→ Web page revision data:
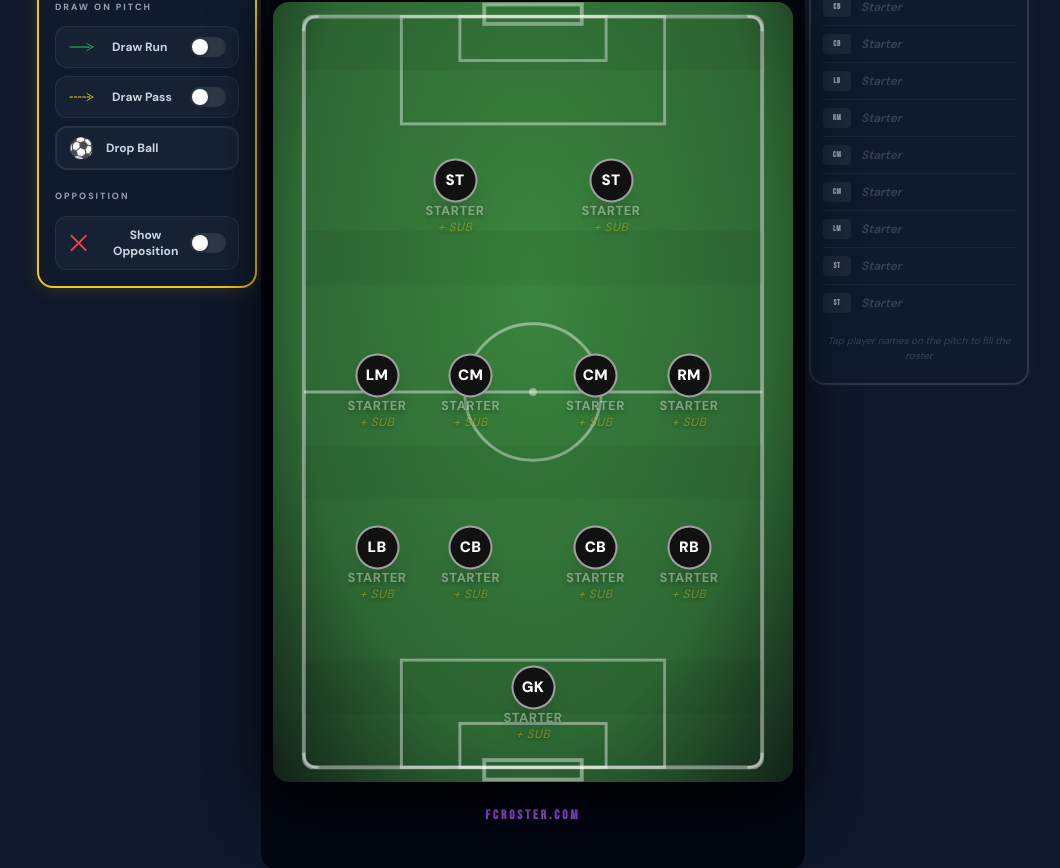
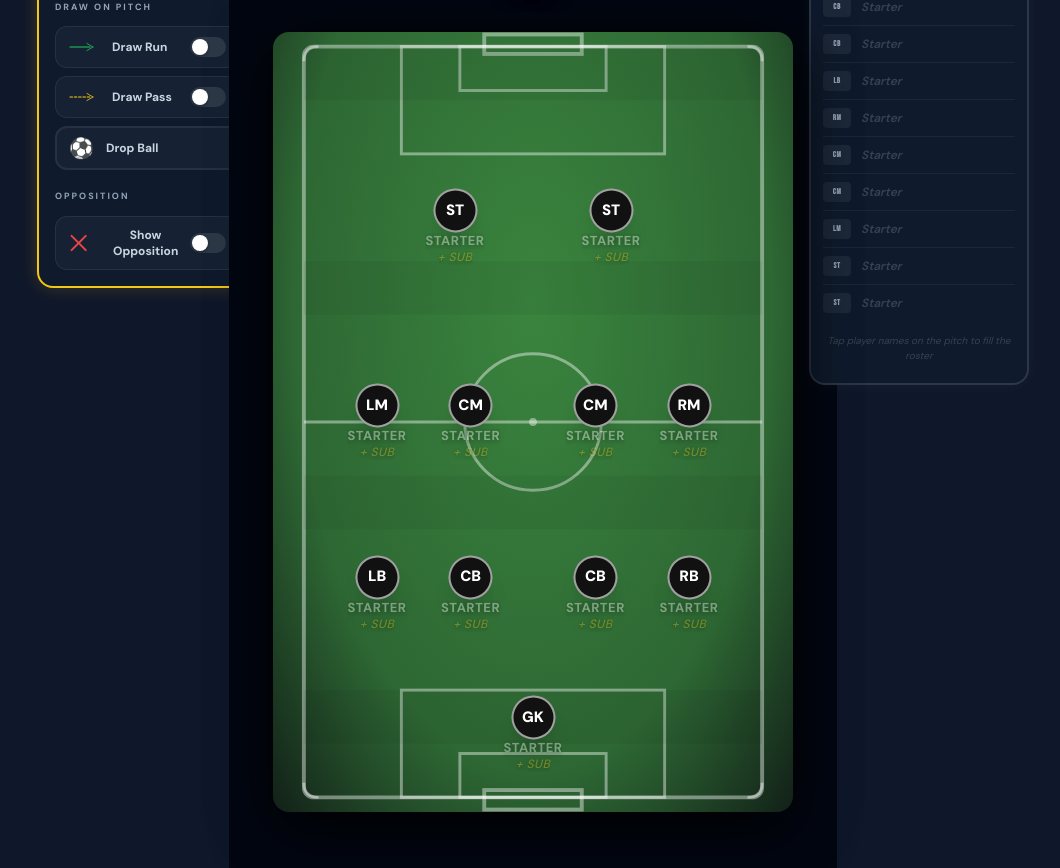
Before and after one commit to kenobiii/FC-Roster, a React (Vite) app: page / in a window 1280 px wide. Shown: the part 452-1320 px from the top of the page, without its empty margins (107-1167 px from the left). Built offline with nearby package versions, Linux system fonts and the light colour scheme.

Commit message:
Add files via upload

```diff
--- a/src/StrategyFC-1.jsx
+++ b/src/StrategyFC-1.jsx
@@ -304,8 +304,9 @@ function PlayerSpot({ player, subName, jerseyColor, onStarterChange, onSubChange
       {/* Circle — the ONLY drag handle. Only responds in moveMode */}
       <div
         className="rounded-full flex items-center justify-center font-black shadow-xl border-2 border-white/60"
-        style={{ width:44, height:44, flexShrink:0, background:jerseyColor, color:fg, letterSpacing:0.3,
-          fontSize: player.pos.length >= 3 ? 12 : player.pos.length === 2 ? 15 : 18,
+        style={{ width:44, height:44, flexShrink:0, background:jerseyColor, color:fg, letterSpacing:0,
+          fontSize: player.pos.length >= 3 ? 11 : player.pos.length === 2 ? 15 : 18,
+          lineHeight:1, textAlign:"center",
           cursor: moveMode ? "grab" : "default",
           touchAction:"none",
         }}
@@ -816,7 +817,7 @@ function BuilderLayout({
 
   const Pitch = (
     <>
-    <div ref={exportRef} className="flex flex-col items-center gap-3 px-3 pt-4 pb-10 rounded-2xl" style={{ background:"#030712" }}>
+    <div ref={exportRef} className="flex flex-col items-center gap-3 px-6 pt-4 pb-6 rounded-2xl" style={{ background:"#030712" }}>
       <div className="flex flex-col gap-1 items-center text-center" style={{ width:"100%" }}>
         <div className="tracking-widest" style={{ fontFamily: BRAND.fonts.display, fontSize: pitchSize.isDesktop ? 36 : 28, textShadow:`0 2px 20px ${jerseyColor}99` }}>
           {teamName || "MY TEAM FC"}
@@ -828,6 +829,8 @@ function BuilderLayout({
           {formation}
         </div>
       </div>
+      {/* Pitch wrapper — extra padding on all sides so player labels never clip in export */}
+      <div style={{ padding:"30px 20px 60px 20px", width:"100%", display:"flex", justifyContent:"center" }}>
       <div ref={pitchRef} className="relative rounded-2xl shadow-2xl"
         style={{ width: pitchSize.w, aspectRatio:"2/3", background: pitchBg, boxShadow:`0 0 60px rgba(0,0,0,0.5), 0 20px 60px rgba(0,0,0,0.7)`, overflow:"visible", flexShrink:0, cursor: dragging ? "grabbing" : "default", touchAction: moveMode ? "none" : "pan-y" }}
         onPointerMove={e => { if (dragging) onCirclePointerMove(e, dragging); }}
@@ -885,8 +888,9 @@ function BuilderLayout({
           })()}
         </svg>
       </div>
+      </div>{/* end pitch wrapper */}
       {/* FCROSTER.COM branding — captured in export */}
-      <div className="w-full text-center pt-2 pb-1">
+      <div className="w-full text-center pt-1 pb-2">
         <span className="font-black tracking-widest" style={{ fontFamily: BRAND.fonts.display, fontSize:13, color:"#a855f7", letterSpacing:3 }}>
           FCROSTER.COM
         </span>
@@ -2075,8 +2079,20 @@ export default function App() {
     if (!exportRef.current) return;
     setExporting(true);
     try {
+      const el = exportRef.current;
       const html2canvas = (await import("https://cdnjs.cloudflare.com/ajax/libs/html2canvas/1.4.1/html2canvas.esm.js")).default;
-      const canvas = await html2canvas(exportRef.current, { backgroundColor:"#030712", scale:2, useCORS:true, logging:false });
+      const canvas = await html2canvas(el, {
+        backgroundColor: "#030712",
+        scale: 2,
+        useCORS: true,
+        logging: false,
+        scrollX: 0,
+        scrollY: 0,
+        windowWidth:  el.scrollWidth,
+        windowHeight: el.scrollHeight,
+        width:  el.offsetWidth,
+        height: el.offsetHeight,
+      });
       const link = document.createElement("a");
       link.download = `${(teamName||"FCRoster").replace(/\s+/g,"_")}_${formation}.png`;
       link.href = canvas.toDataURL("image/png");
```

→ Task objective: The data above should be repeated exactly, minus any pictures.

→ Response:
Before and after one commit to kenobiii/FC-Roster, a React (Vite) app: page / in a window 1280 px wide. Shown: the part 452-1320 px from the top of the page, without its empty margins (107-1167 px from the left). Built offline with nearby package versions, Linux system fonts and the light colour scheme.

Commit message:
Add files via upload

```diff
--- a/src/StrategyFC-1.jsx
+++ b/src/StrategyFC-1.jsx
@@ -304,8 +304,9 @@ function PlayerSpot({ player, subName, jerseyColor, onStarterChange, onSubChange
       {/* Circle — the ONLY drag handle. Only responds in moveMode */}
       <div
         className="rounded-full flex items-center justify-center font-black shadow-xl border-2 border-white/60"
-        style={{ width:44, height:44, flexShrink:0, background:jerseyColor, color:fg, letterSpacing:0.3,
-          fontSize: player.pos.length >= 3 ? 12 : player.pos.length === 2 ? 15 : 18,
+        style={{ width:44, height:44, flexShrink:0, background:jerseyColor, color:fg, letterSpacing:0,
+          fontSize: player.pos.length >= 3 ? 11 : player.pos.length === 2 ? 15 : 18,
+          lineHeight:1, textAlign:"center",
           cursor: moveMode ? "grab" : "default",
           touchAction:"none",
         }}
@@ -816,7 +817,7 @@ function BuilderLayout({
 
   const Pitch = (
     <>
-    <div ref={exportRef} className="flex flex-col items-center gap-3 px-3 pt-4 pb-10 rounded-2xl" style={{ background:"#030712" }}>
+    <div ref={exportRef} className="flex flex-col items-center gap-3 px-6 pt-4 pb-6 rounded-2xl" style={{ background:"#030712" }}>
       <div className="flex flex-col gap-1 items-center text-center" style={{ width:"100%" }}>
         <div className="tracking-widest" style={{ fontFamily: BRAND.fonts.display, fontSize: pitchSize.isDesktop ? 36 : 28, textShadow:`0 2px 20px ${jerseyColor}99` }}>
           {teamName || "MY TEAM FC"}
@@ -828,6 +829,8 @@ function BuilderLayout({
           {formation}
         </div>
       </div>
+      {/* Pitch wrapper — extra padding on all sides so player labels never clip in export */}
+      <div style={{ padding:"30px 20px 60px 20px", width:"100%", display:"flex", justifyContent:"center" }}>
       <div ref={pitchRef} className="relative rounded-2xl shadow-2xl"
         style={{ width: pitchSize.w, aspectRatio:"2/3", background: pitchBg, boxShadow:`0 0 60px rgba(0,0,0,0.5), 0 20px 60px rgba(0,0,0,0.7)`, overflow:"visible", flexShrink:0, cursor: dragging ? "grabbing" : "default", touchAction: moveMode ? "none" : "pan-y" }}
         onPointerMove={e => { if (dragging) onCirclePointerMove(e, dragging); }}
@@ -885,8 +888,9 @@ function BuilderLayout({
           })()}
         </svg>
       </div>
+      </div>{/* end pitch wrapper */}
       {/* FCROSTER.COM branding — captured in export */}
-      <div className="w-full text-center pt-2 pb-1">
+      <div className="w-full text-center pt-1 pb-2">
         <span className="font-black tracking-widest" style={{ fontFamily: BRAND.fonts.display, fontSize:13, color:"#a855f7", letterSpacing:3 }}>
           FCROSTER.COM
         </span>
@@ -2075,8 +2079,20 @@ export default function App() {
     if (!exportRef.current) return;
     setExporting(true);
     try {
+      const el = exportRef.current;
       const html2canvas = (await import("https://cdnjs.cloudflare.com/ajax/libs/html2canvas/1.4.1/html2canvas.esm.js")).default;
-      const canvas = await html2canvas(exportRef.current, { backgroundColor:"#030712", scale:2, useCORS:true, logging:false });
+      const canvas = await html2canvas(el, {
+        backgroundColor: "#030712",
+        scale: 2,
+        useCORS: true,
+        logging: false,
+        scrollX: 0,
+        scrollY: 0,
+        windowWidth:  el.scrollWidth,
+        windowHeight: el.scrollHeight,
+        width:  el.offsetWidth,
+        height: el.offsetHeight,
+      });
       const link = document.createElement("a");
       link.download = `${(teamName||"FCRoster").replace(/\s+/g,"_")}_${formation}.png`;
       link.href = canvas.toDataURL("image/png");
```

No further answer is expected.